* **Problem details**
Every line of the data is to be reproduced exactly.

* **Supplied data**
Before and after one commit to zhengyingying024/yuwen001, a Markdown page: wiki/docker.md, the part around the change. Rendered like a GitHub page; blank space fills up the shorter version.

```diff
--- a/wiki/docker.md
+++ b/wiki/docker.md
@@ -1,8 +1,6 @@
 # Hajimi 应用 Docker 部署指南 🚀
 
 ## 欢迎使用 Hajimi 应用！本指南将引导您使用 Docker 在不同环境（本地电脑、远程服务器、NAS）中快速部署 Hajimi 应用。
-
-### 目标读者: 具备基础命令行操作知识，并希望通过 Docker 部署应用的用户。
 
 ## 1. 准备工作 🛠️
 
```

* **Task response**
Before and after one commit to zhengyingying024/yuwen001, a Markdown page: wiki/docker.md, the part around the change. Rendered like a GitHub page; blank space fills up the shorter version.

```diff
--- a/wiki/docker.md
+++ b/wiki/docker.md
@@ -1,8 +1,6 @@
 # Hajimi 应用 Docker 部署指南 🚀
 
 ## 欢迎使用 Hajimi 应用！本指南将引导您使用 Docker 在不同环境（本地电脑、远程服务器、NAS）中快速部署 Hajimi 应用。
-
-### 目标读者: 具备基础命令行操作知识，并希望通过 Docker 部署应用的用户。
 
 ## 1. 准备工作 🛠️
 
```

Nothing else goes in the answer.